Civilians have fled eastern Aleppo as government forces continue their assault on Syria's second city. In the past 13 days, regime bombardments have killed more than 200 civilians - including at least 25 children.
Rebel defenses collapsed and troops marched deep into eastern Aleppo as a government assault continued Sunday. The regime's push came after intense bombardment with airstrikes, shells and barrel bombs.
"The army's rapid advance is due to its strategy of attacking east Aleppo on several fronts, weakening the rebels," said Rami Abdurrahman, head of the UK-based Syrian Observatory for Human Rights.
According to the opposition-aligned NGO, over the past day nearly 1,700 civilians have fled to government-held parts of western Aleppo and another 2,500 to the Kurdish-controlled northern district of Sheikh Maksoud.
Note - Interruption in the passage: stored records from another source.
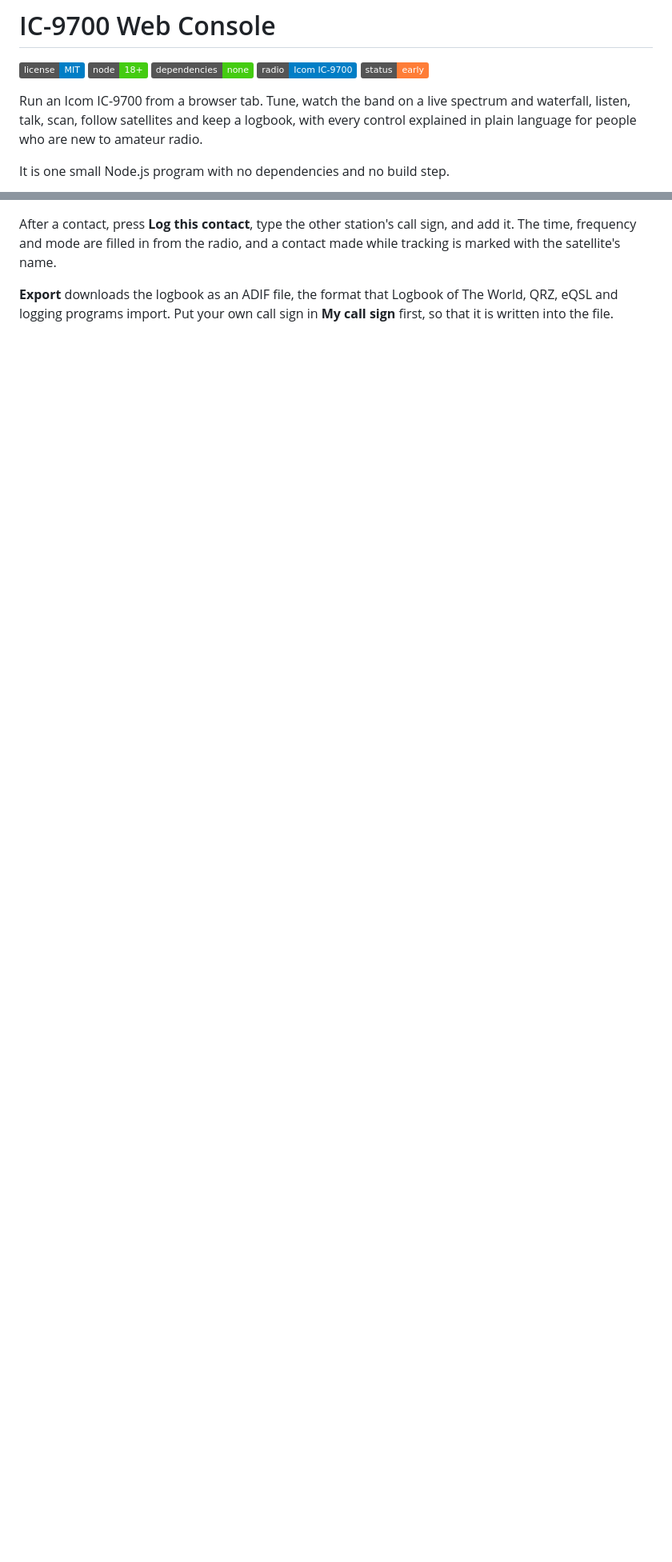
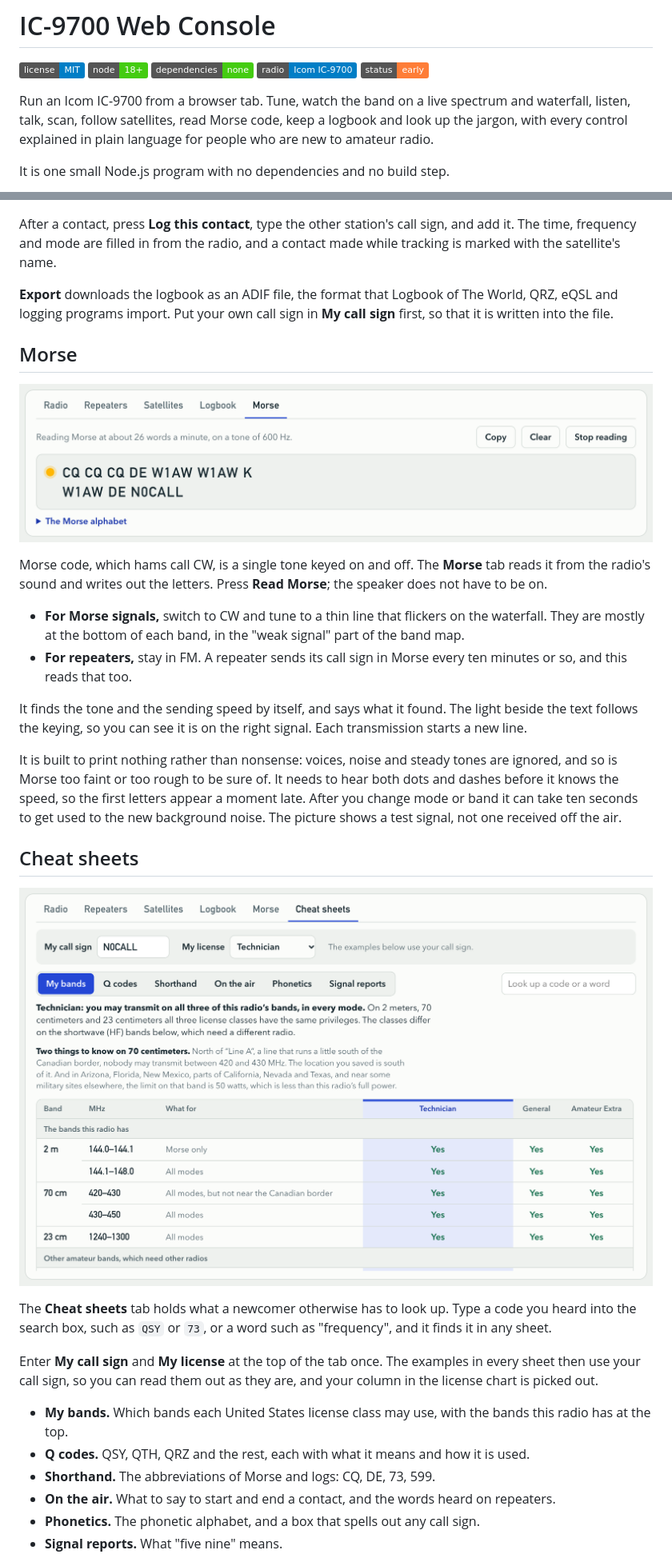
Before and after one commit to prolonginc/ic9700-web-console, a Markdown page: README.md, 2 parts joined by grey strips. Shown at 80% size. Rendered like a GitHub page; pictures changed too: docs/screenshots/cheatsheets.png (added), docs/screenshots/morse.png (added); badges without logos; blank space fills up the shorter version.

```diff
--- a/README.md
+++ b/README.md
@@ -7,9 +7,9 @@
 ![Status: early](https://img.shields.io/badge/status-early-orange)
 
 Run an Icom IC-9700 from a browser tab. Tune, watch the band on a live spectrum
-and waterfall, listen, talk, scan, follow satellites and keep a logbook, with
-every control explained in plain language for people who are new to amateur
-radio.
+and waterfall, listen, talk, scan, follow satellites, read Morse code, keep a
+logbook and look up the jargon, with every control explained in plain language
+for people who are new to amateur radio.
 
 It is one small Node.js program with no dependencies and no build step.
 
@@ -223,3 +234,52 @@ and a contact made while tracking is marked with the satellite's name.
 **Export** downloads the logbook as an ADIF file, the format that Logbook of
 The World, QRZ, eQSL and logging programs import. Put your own call sign in
 **My call sign** first, so that it is written into the file.
+
+## Morse
+
+![The Morse tab reading a test signal](docs/screenshots/morse.png)
+
+Morse code, which hams call CW, is a single tone keyed on and off. The
+**Morse** tab reads it from the radio's sound and writes out the letters. Press
+**Read Morse**; the speaker does not have to be on.
+
+- **For Morse signals,** switch to CW and tune to a thin line that flickers on
+  the waterfall. They are mostly at the bottom of each band, in the "weak
+  signal" part of the band map.
+- **For repeaters,** stay in FM. A repeater sends its call sign in Morse every
+  ten minutes or so, and this reads that too.
+
+It finds the tone and the sending speed by itself, and says what it found. The
+light beside the text follows the keying, so you can see it is on the right
+signal. Each transmission starts a new line.
+
+It is built to print nothing rather than nonsense: voices, noise and steady
+tones are ignored, and so is Morse too faint or too rough to be sure of. It
+needs to hear both dots and dashes before it knows the speed, so the first
+letters appear a moment late. After you change mode or band it can take ten
+seconds to get used to the new background noise. The picture shows a test
+signal, not one received off the air.
+
+## Cheat sheets
+
+![The Cheat sheets tab showing the license chart](docs/screenshots/cheatsheets.png)
+
+The **Cheat sheets** tab holds what a newcomer otherwise has to look up. Type a
+code you heard into the search box, such as `QSY` or `73`, or a word such as
+"frequency", and it finds it in any sheet.
+
+Enter **My call sign** and **My license** at the top of the tab once. The
+examples in every sheet then use your call sign, so you can read them out as
+they are, and your column in the license chart is picked out.
+
+- **My bands.** Which bands each United States license class may use, with the
+  bands this radio has at the top.
+- **Q codes.** QSY, QTH, QRZ and the rest, each with what it means and how it
+  is used.
+- **Shorthand.** The abbreviations of Morse and logs: CQ, DE, 73, 599.
+- **On the air.** What to say to start and end a contact, and the words heard
+  on repeaters.
+- **Phonetics.** The phonetic alphabet, and a box that spells out any call
+  sign.
+- **Signal reports.** What "five nine" means.
+
```
Also changed, not shown: other parts of README.md (+35 -0 lines), docs/screenshots/cheatsheets-onair.png (added), 11 other files.
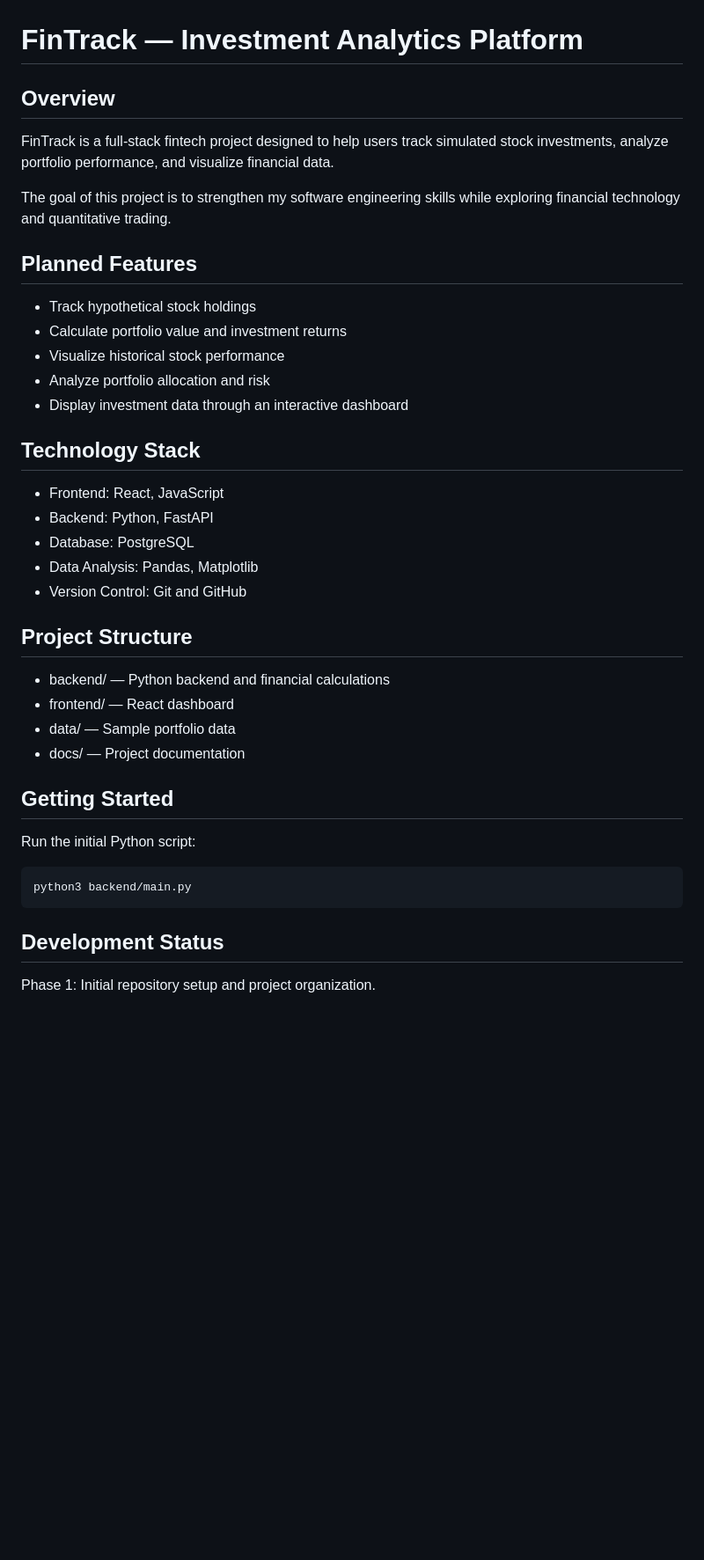
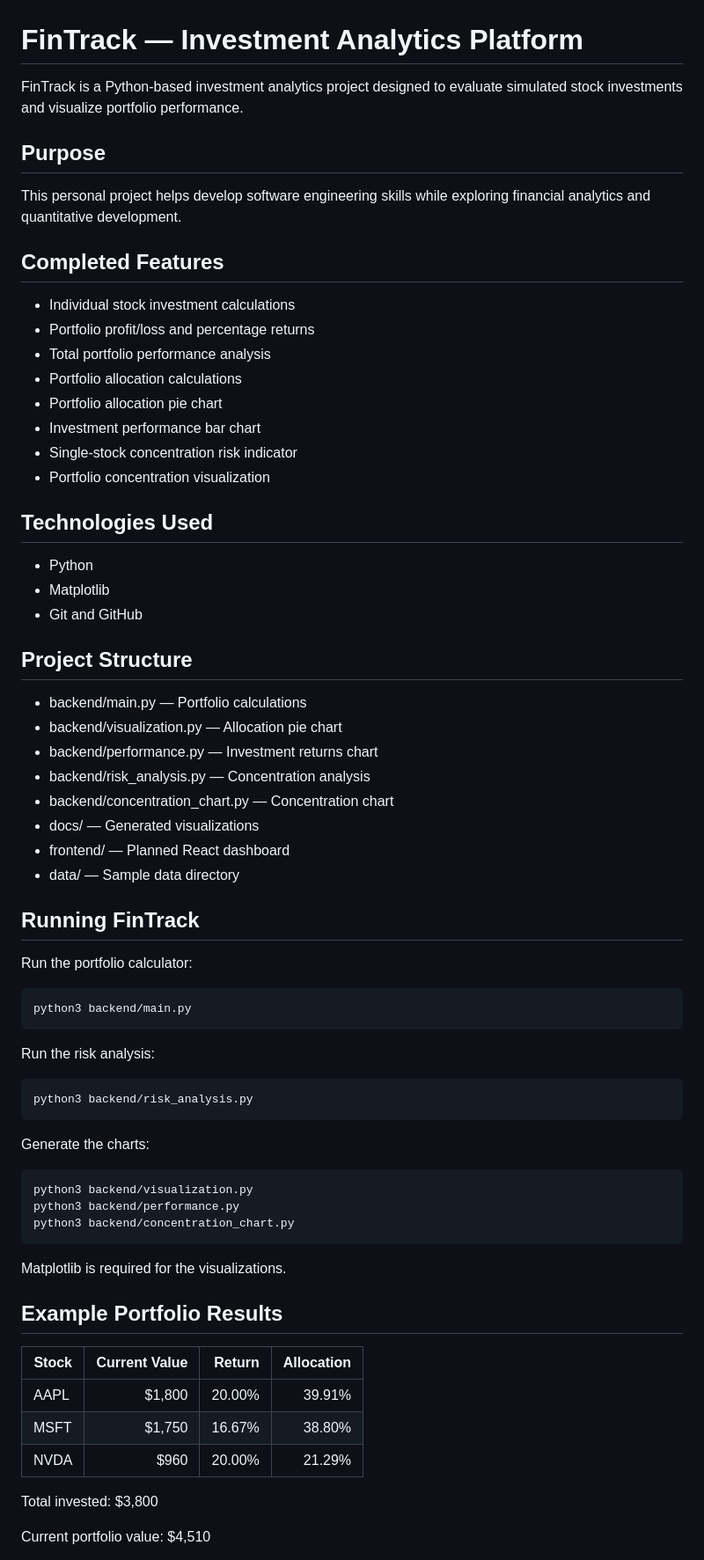
Before and after one commit to annanyasingh07/FinTrack, a Markdown page: README.md, the part around one of its changes. Shown at 88% size. GitHub-like rendering; blank space fills up the shorter version.

Commit message:
Add Week 3 portfolio analytics and visualizations

````diff
--- a/README.md
+++ b/README.md
@@ -1,36 +1,70 @@
 # FinTrack — Investment Analytics Platform
 
-## Overview
-FinTrack is a full-stack fintech project designed to help users track simulated stock investments, analyze portfolio performance, and visualize financial data.
+FinTrack is a Python-based investment analytics project
+designed to evaluate simulated stock investments and
+visualize portfolio performance.
 
-The goal of this project is to strengthen my software engineering skills while exploring financial technology and quantitative trading.
+## Purpose
 
-## Planned Features
-- Track hypothetical stock holdings
-- Calculate portfolio value and investment returns
-- Visualize historical stock performance
-- Analyze portfolio allocation and risk
-- Display investment data through an interactive dashboard
+This personal project helps develop software engineering
+skills while exploring financial analytics and
+quantitative development.
 
-## Technology Stack
-- Frontend: React, JavaScript
-- Backend: Python, FastAPI
-- Database: PostgreSQL
-- Data Analysis: Pandas, Matplotlib
-- Version Control: Git and GitHub
+## Completed Features
+
+- Individual stock investment calculations
+- Portfolio profit/loss and percentage returns
+- Total portfolio performance analysis
+- Portfolio allocation calculations
+- Portfolio allocation pie chart
+- Investment performance bar chart
+- Single-stock concentration risk indicator
+- Portfolio concentration visualization
+
+## Technologies Used
+
+- Python
+- Matplotlib
+- Git and GitHub
 
 ## Project Structure
-- backend/ — Python backend and financial calculations
-- frontend/ — React dashboard
-- data/ — Sample portfolio data
-- docs/ — Project documentation
 
-## Getting Started
-Run the initial Python script:
+- backend/main.py — Portfolio calculations
+- backend/visualization.py — Allocation pie chart
+- backend/performance.py — Investment returns chart
+- backend/risk_analysis.py — Concentration analysis
+- backend/concentration_chart.py — Concentration chart
+- docs/ — Generated visualizations
+- frontend/ — Planned React dashboard
+- data/ — Sample data directory
 
-```bash
-python3 backend/main.py
-```
+## Running FinTrack
 
-## Development Status
-Phase 1: Initial repository setup and project organization.
+Run the portfolio calculator:
+
+    python3 backend/main.py
+
+Run the risk analysis:
+
+    python3 backend/risk_analysis.py
+
+Generate the charts:
+
+    python3 backend/visualization.py
+    python3 backend/performance.py
+    python3 backend/concentration_chart.py
+
+Matplotlib is required for the visualizations.
+
+## Example Portfolio Results
+
+| Stock | Current Value | Return | Allocation |
+|-------|--------------:|-------:|-----------:|
+| AAPL | $1,800 | 20.00% | 39.91% |
+| MSFT | $1,750 | 16.67% | 38.80% |
+| NVDA | $960 | 20.00% | 21.29% |
+
+Total invested: $3,800
+
+Current portfolio value: $4,510
+
````
Also changed, not shown: other parts of README.md (+28 -8 lines), docs/investment_performance.png (added), docs/portfolio_allocation.png (added), docs/portfolio_concentration.png (added), 5 other files.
Dozens of families have fled the districts of Sakhur and Haidariya as regime raids and artillery fire killed at least 18 civilians in several districts, the Observatory reported. Government assaults have killed more than 200 civilians in eastern Aleppo since November 15.
"We are strengthening our positions to defend the city and residents, but the aircraft are destroying everything methodically, area by area," said Yasser al-Youssef, of the rebel group Nour el-Din el-Zinki. "The planes have destroyed everything - stones, trees and people - in a systematic policy of destruction."
Rising death toll
State media broadcast images of civilians gathering around buses to evacuate a rebel-held district. Food has become scarce in the area, and the aid group Doctors Without Borders has reported that relentless airstrikes by regime forces and allied Russia have left eight out of nine hospitals no longer functioning.
Syria's civil war began in 2011 after the government brutally put down protests against the regime of President Bashar al-Assad. In the intervening five years, it has evolved into a complex multi-front conflict involving different factions and foreign powers. The war has killed more than 300,000 people and displaced more than half the population - at least 11 million people.
Nearly 500,000 children are cut off from food and medical aid and live under siege conditions in Syria, according to UNICEF - a number that has doubled in less than a year. Many spend days underground; hospitals, schools and homes remain vulnerable to aerial bombardment.
"Children are being killed and injured, too afraid to go to school or even play, surviving with little food and hardly any medicine," said UNICEF Executive Director Anthony Lake.
An inquiry by the Organization for the Prohibition of Chemical Weapons and the UN found that government forces have used chlorine barrel bombs against civilians. Syrian authorities have denied using chemical weapons in the conflict.
mkg/cmk (Reuters, AFP, dpa, AP)